**TASK STATEMENT**
Run through the records and, wherever a line holds the word "fillColor", return that line.
(Beginning of RECORDS SUPPLIED)
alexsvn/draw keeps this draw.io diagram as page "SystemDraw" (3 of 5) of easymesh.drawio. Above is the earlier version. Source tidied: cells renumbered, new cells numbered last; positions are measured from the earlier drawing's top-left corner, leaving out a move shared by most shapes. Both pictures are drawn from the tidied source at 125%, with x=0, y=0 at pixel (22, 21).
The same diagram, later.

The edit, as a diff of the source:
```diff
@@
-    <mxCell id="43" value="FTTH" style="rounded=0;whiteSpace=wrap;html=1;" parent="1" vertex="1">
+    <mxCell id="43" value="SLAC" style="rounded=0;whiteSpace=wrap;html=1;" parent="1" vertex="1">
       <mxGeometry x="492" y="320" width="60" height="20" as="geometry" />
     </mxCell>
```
(End of RECORDS SUPPLIED)
(Beginning of RECORDS SUPPLIED)
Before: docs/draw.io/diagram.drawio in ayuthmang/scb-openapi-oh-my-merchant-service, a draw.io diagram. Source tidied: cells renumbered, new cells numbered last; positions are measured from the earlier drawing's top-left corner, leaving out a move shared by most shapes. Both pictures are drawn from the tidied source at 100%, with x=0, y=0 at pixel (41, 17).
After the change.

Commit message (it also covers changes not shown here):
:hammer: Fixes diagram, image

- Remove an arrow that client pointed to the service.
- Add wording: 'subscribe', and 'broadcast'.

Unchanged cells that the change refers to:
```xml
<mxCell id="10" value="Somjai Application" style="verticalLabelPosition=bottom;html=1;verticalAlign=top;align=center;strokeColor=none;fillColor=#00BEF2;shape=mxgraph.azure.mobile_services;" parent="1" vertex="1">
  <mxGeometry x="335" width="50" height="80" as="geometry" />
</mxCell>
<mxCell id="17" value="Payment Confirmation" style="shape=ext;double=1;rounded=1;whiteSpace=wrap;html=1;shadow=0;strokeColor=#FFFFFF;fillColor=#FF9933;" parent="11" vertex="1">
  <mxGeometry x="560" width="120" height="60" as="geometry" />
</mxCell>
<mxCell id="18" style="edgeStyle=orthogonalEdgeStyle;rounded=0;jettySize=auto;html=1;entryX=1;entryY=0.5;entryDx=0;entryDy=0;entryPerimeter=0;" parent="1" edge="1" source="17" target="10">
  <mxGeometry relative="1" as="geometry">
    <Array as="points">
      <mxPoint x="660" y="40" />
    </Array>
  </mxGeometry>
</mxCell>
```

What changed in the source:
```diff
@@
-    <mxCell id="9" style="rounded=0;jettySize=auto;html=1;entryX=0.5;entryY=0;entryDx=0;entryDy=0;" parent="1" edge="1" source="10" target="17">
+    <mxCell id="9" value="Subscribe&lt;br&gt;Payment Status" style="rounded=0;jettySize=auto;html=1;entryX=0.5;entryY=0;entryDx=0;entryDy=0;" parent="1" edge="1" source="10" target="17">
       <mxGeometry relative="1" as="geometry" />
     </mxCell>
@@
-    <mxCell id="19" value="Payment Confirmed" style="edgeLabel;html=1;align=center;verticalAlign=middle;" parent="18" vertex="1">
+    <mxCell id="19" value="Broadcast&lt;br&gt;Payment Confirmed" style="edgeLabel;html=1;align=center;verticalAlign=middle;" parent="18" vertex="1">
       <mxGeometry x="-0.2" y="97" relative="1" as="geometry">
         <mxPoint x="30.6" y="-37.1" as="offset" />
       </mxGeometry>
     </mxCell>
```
(End of RECORDS SUPPLIED)
**RESPONSE**
<mxCell id="10" value="Somjai Application" style="verticalLabelPosition=bottom;html=1;verticalAlign=top;align=center;strokeColor=none;fillColor=#00BEF2;shape=mxgraph.azure.mobile_services;" parent="1" vertex="1">
<mxCell id="17" value="Payment Confirmation" style="shape=ext;double=1;rounded=1;whiteSpace=wrap;html=1;shadow=0;strokeColor=#FFFFFF;fillColor=#FF9933;" parent="11" vertex="1">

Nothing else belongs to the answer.